One lit crit movement of the modern elite/intelligensia did portend pomo’s imminent reign. The French structuralists and deconstructionists of the '70s (when modernism was on the wane) working chiefly in the realm of lit crit, began to separate the art from the artist, and the text from the writer in a dispassionate, sometimes irreverent fashion. A text might be picked apart or dissected to examine its internal contradictions or self-referents - in a kind of literary psychoanalysis of the art text itself, divorced in some part from its creator. The writer lost “ownership” of his or her work as soon as this mostly French critical coterie got a hold of it, for they could interpret a text beyond the purview of what an author had, at least consciously, intended to say.
A personal example might be relevant here. I had a very tough time “getting” structuralism and deconstruction in grad school, until I began to discover the joys of metacriticism. Not that I labeled it as such at the time, but I became fascinated with the way in which writers might refer to the act of writing itself, or unwittingly lay bare some deeply personal obsession via their novels. Indeed, one of the hallmarks of pomo, as I finally realized, was the transparency of the means of production.

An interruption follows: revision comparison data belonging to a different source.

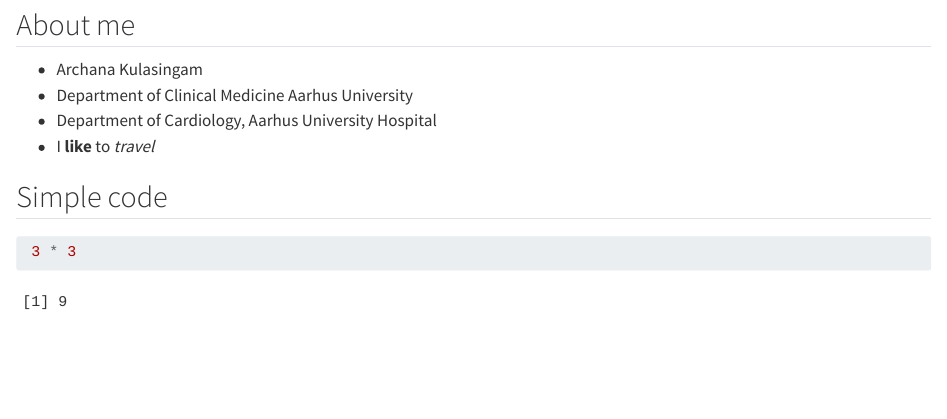
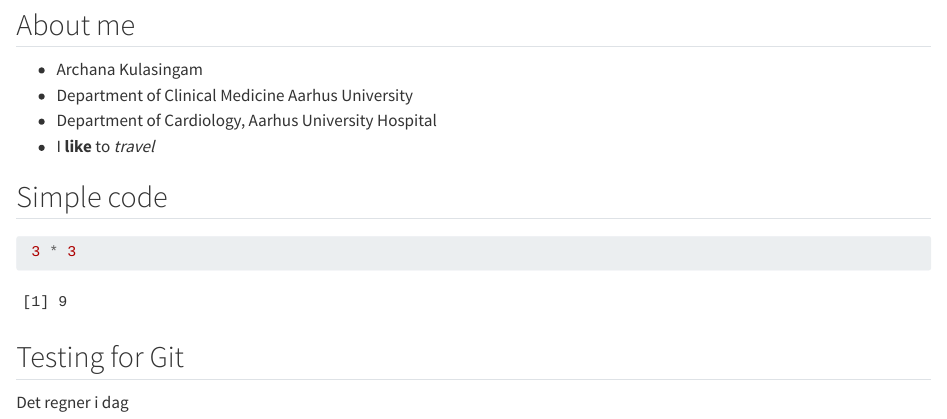
Before and after one commit to Akulasingam/LearningR, a Quarto document (docs/learning.qmd): the page in a window 1100 px wide, from 620 px down. Rendered offline with R 4.5, knitr and Pandoc in place of Quarto, with nearby package versions.

Commit message:
Info om vejr

````diff
--- a/docs/learning.qmd
+++ b/docs/learning.qmd
@@ -27,3 +27,6 @@ library(tidyverse)
 ```{r}
  3 * 3
 ```
+
+## Testing for Git
+Det regner i dag
````
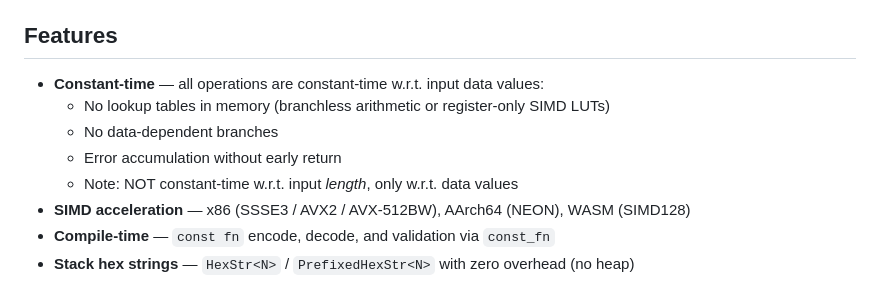
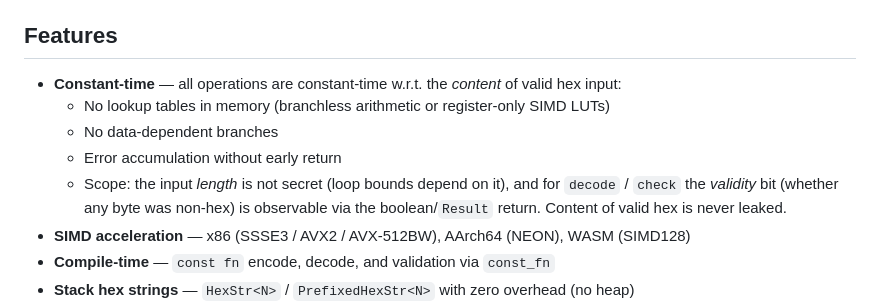
Before and after one commit to elichai/better-hex, a Markdown page: README.md, the part around the change. Drawn GitHub-style.

Commit message:
docs: tighten CT scope description in README
The previous bullet said CT is only waived for input length. In fact
the decode/check paths also leak the validity bit through their
Result/bool return — the CT guarantee is over the *content* of valid
hex, not the distinction between valid and invalid input.

```diff
--- a/README.md
+++ b/README.md
@@ -6,11 +6,14 @@ Fast, constant-time hex encoding and decoding with SIMD and `const fn`.
 
 ## Features
 
-- **Constant-time** — all operations are constant-time w.r.t. input data values:
+- **Constant-time** — all operations are constant-time w.r.t. the *content* of valid hex input:
   - No lookup tables in memory (branchless arithmetic or register-only SIMD LUTs)
   - No data-dependent branches
   - Error accumulation without early return
-  - Note: NOT constant-time w.r.t. input *length*, only w.r.t. data values
+  - Scope: the input *length* is not secret (loop bounds depend on it), and for
+    `decode` / `check` the *validity* bit (whether any byte was non-hex) is
+    observable via the boolean/`Result` return. Content of valid hex is
+    never leaked.
 - **SIMD acceleration** — x86 (SSSE3 / AVX2 / AVX-512BW), AArch64 (NEON), WASM (SIMD128)
 - **Compile-time** — `const fn` encode, decode, and validation via `const_fn`
 - **Stack hex strings** — `HexStr<N>` / `PrefixedHexStr<N>` with zero overhead (no heap)
```
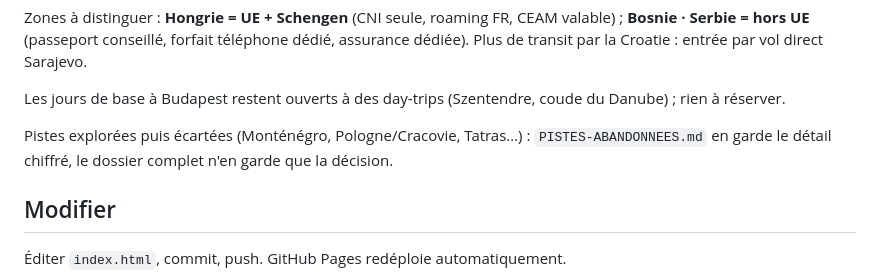
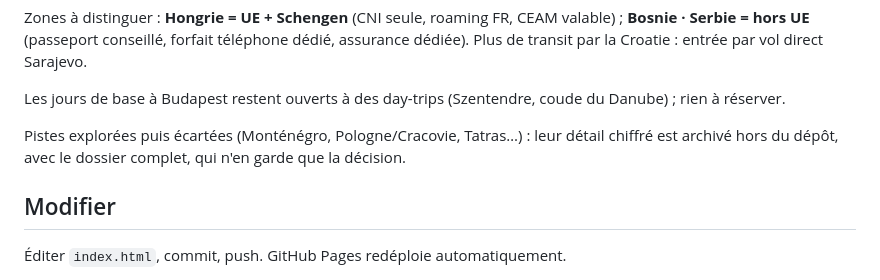
Before and after one commit to lou-theo/carnet-balkans, a Markdown page: README.md, the part around the change. Rendered like a GitHub page.

```diff
--- a/README.md
+++ b/README.md
@@ -30,7 +30,7 @@ Zones à distinguer : **Hongrie = UE + Schengen** (CNI seule, roaming FR, CEAM v
 
 Les jours de base à Budapest restent ouverts à des day-trips (Szentendre, coude du Danube) ; rien à réserver.
 
-Pistes explorées puis écartées (Monténégro, Pologne/Cracovie, Tatras…) : `PISTES-ABANDONNEES.md` en garde le détail chiffré, le dossier complet n'en garde que la décision.
+Pistes explorées puis écartées (Monténégro, Pologne/Cracovie, Tatras…) : leur détail chiffré est archivé hors du dépôt, avec le dossier complet, qui n'en garde que la décision.
 
 ## Modifier
 
```
Also changed, not shown: PISTES-ABANDONNEES.md (deleted, +0 -69 lines).
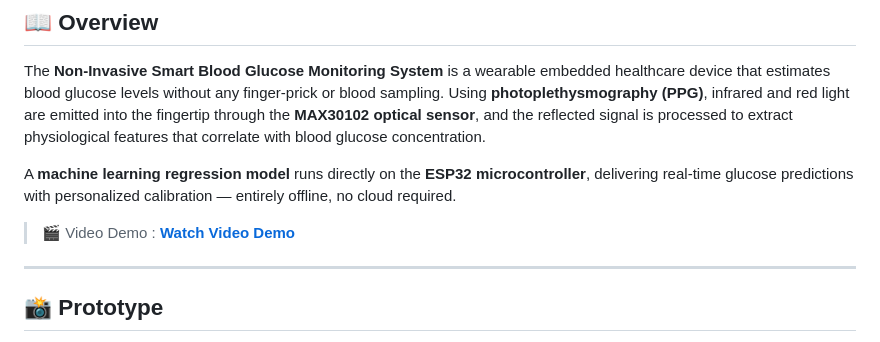
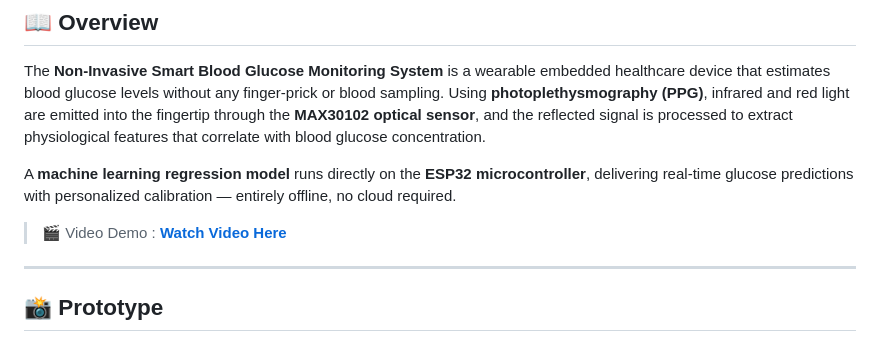
Before and after one commit to Tarekoma/Non-Invasive-Smart-Blood-Glucose-Monitoring-System, a Markdown page: README.md, the part around the change. GitHub-like rendering.

```diff
--- a/README.md
+++ b/README.md
@@ -15,7 +15,7 @@ The **Non-Invasive Smart Blood Glucose Monitoring System** is a wearable embedde
 
 A **machine learning regression model** runs directly on the **ESP32 microcontroller**, delivering real-time glucose predictions with personalized calibration — entirely offline, no cloud required.
 
-> 🎬 Video Demo : **[Watch Video Demo](YOUR_VIDEO_LINK_HERE)**
+> 🎬 Video Demo : **[Watch Video Here](YOUR_VIDEO_LINK_HERE)**
 
 ---
 
```
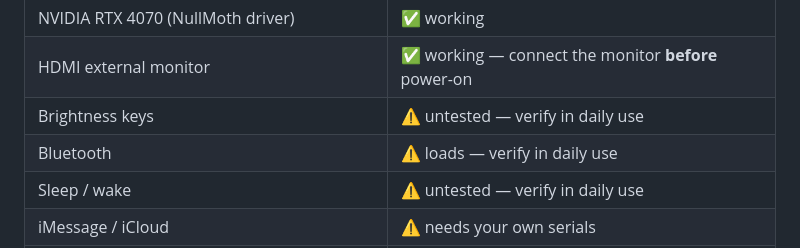
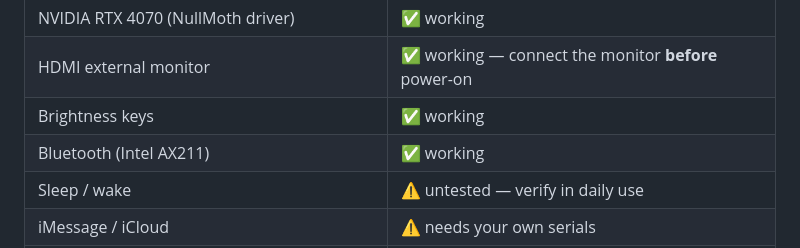
Before and after one commit to HopeX23/opencore-g614ji, a Markdown page: README.md, the part around the change. GitHub-like rendering.

Commit message:
docs: mark brightness keys and Bluetooth as working

```diff
--- a/README.md
+++ b/README.md
@@ -29,8 +29,8 @@ macOS **15.8.1 Sequoia** running on the G614JI — i7-13650HX, RTX 4070 Laptop G
 | Audio — headphones (3.5 mm) / USB / Bluetooth | ✅ working (`alcid=24`) |
 | NVIDIA RTX 4070 (NullMoth driver) | ✅ working |
 | HDMI external monitor | ✅ working — connect the monitor **before** power-on |
-| Brightness keys | ⚠️ untested — verify in daily use |
-| Bluetooth | ⚠️ loads — verify in daily use |
+| Brightness keys | ✅ working |
+| Bluetooth (Intel AX211) | ✅ working |
 | Sleep / wake | ⚠️ untested — verify in daily use |
 | iMessage / iCloud | ⚠️ needs your own serials |
 | **Internal speakers** | ❌ silent — CS35L41 amps over SPI, no macOS driver |
```
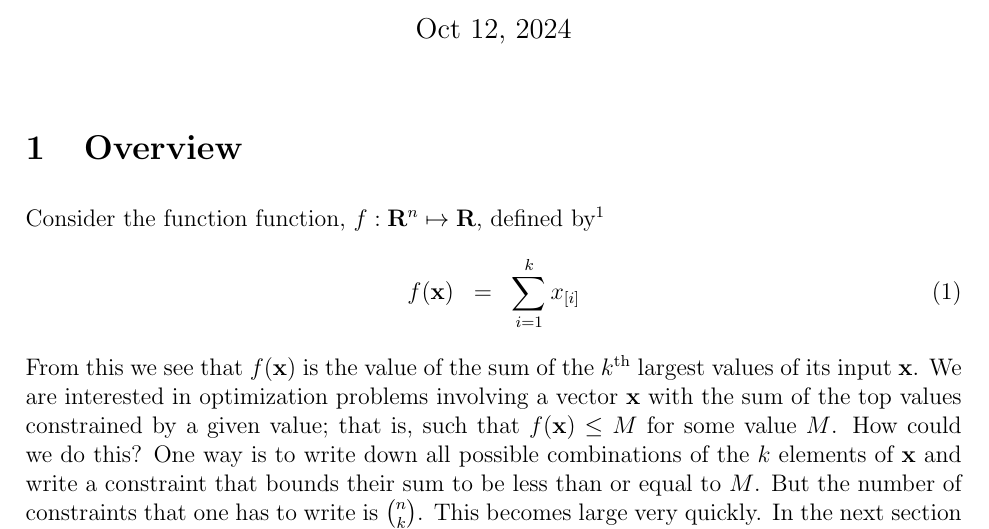
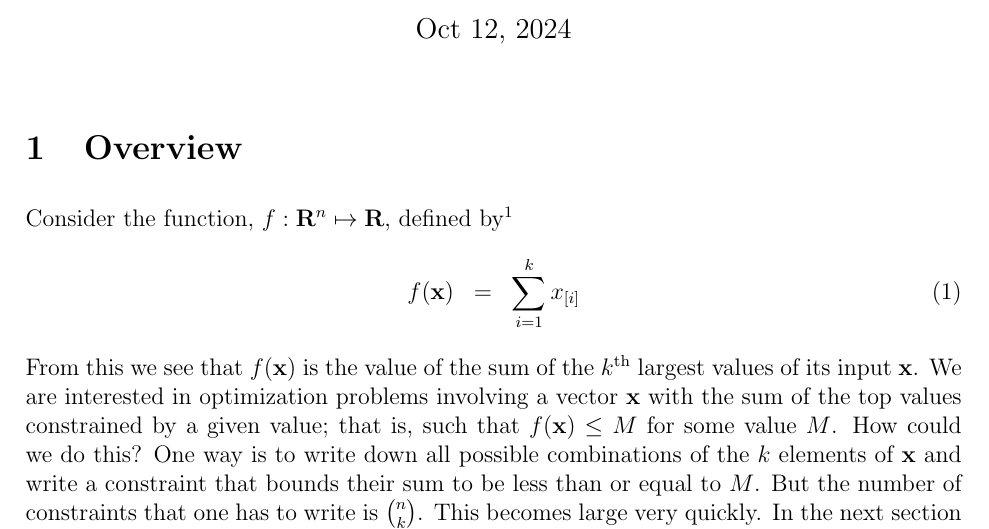
Before and after one commit to scottrsm/math, a LaTeX document (tex/diversification_contraints.tex): part of page 1 of 6, cut so that both start at the same text. Compiled offline with pdfLaTeX.

Commit message:
Fixed typo in diversification_constraints.tex

```diff
--- a/tex/diversification_contraints.tex
+++ b/tex/diversification_contraints.tex
@@ -24,7 +24,7 @@
 \maketitle
 
 \section{Overview}
-Consider the function function, $f: {\bf R}^n \mapsto {\bf R}$, defined by%
+Consider the function, $f: {\bf R}^n \mapsto {\bf R}$, defined by%
 \footnote{
 For a given vector, ${\bf x} \in {\bf R}^n$, create a vector,
 ${\bf x}^\prime$,
```
Also changed, not shown: README.md, pdf/diversification_contraints.pdf.
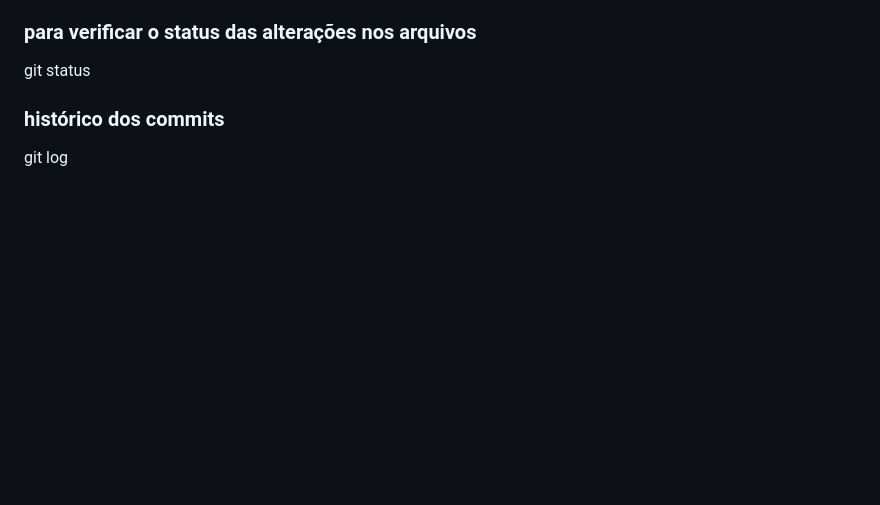
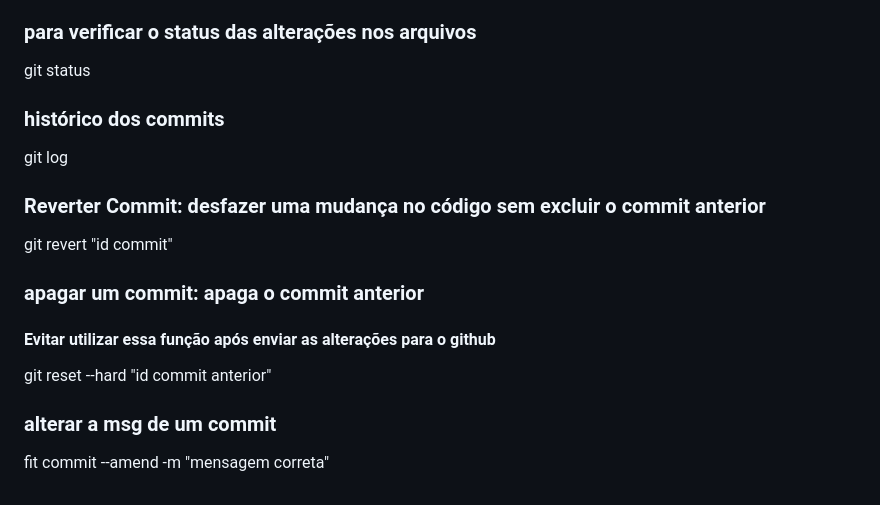
Before and after one commit to rodrigomorau/numero_secreto, a Markdown page: README.md, the part around the change. GitHub-like rendering; blank space fills up the shorter version.

Commit message:
alteração commit

```diff
--- a/README.md
+++ b/README.md
@@ -69,3 +69,13 @@ git status
 
 ### histórico dos commits
 git log
+
+### Reverter Commit: desfazer uma mudança no código sem excluir o commit anterior
+git revert "id commit"
+
+### apagar um commit: apaga o commit anterior
+#### Evitar utilizar essa função após enviar as alterações para o github
+git reset --hard "id commit anterior"
+
+### alterar a msg de um commit
+fit commit --amend -m "mensagem correta"
```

Rather than being a creative mystery known only to the artist, the dawn of the pomo era allowed us to, despite what the Wizard said, “pay attention to the man behind the curtain.” and what s/he was producing and how. The magician was stripped of his trade secrets, especially in the latter decades of the last century. The artist became less of a revered “genius” and more “just us folks” with the advent of the paparazzi and reality TV shows such as the Osbournes.
Our ruthless mass media will voraciously unveil the foibles and dirty laundry of anyone in its path, from the president down to the most humbly hapless prole on Jerry Springer. And all of us in the pomo era can and do deconstruct our culture on an everyday basis with a jaundiced, ironic, dispassionate, irreverent eye. Thus even those who missed Beatlemania can now compare and contrast an early Beatles demo with the finished marketed product, just as a foodie can see exactly how their favorite chef creates their culinary masterpieces via the Food Network or the ways in which they may sink or swim via reality programs such as Bravo's Top Chef.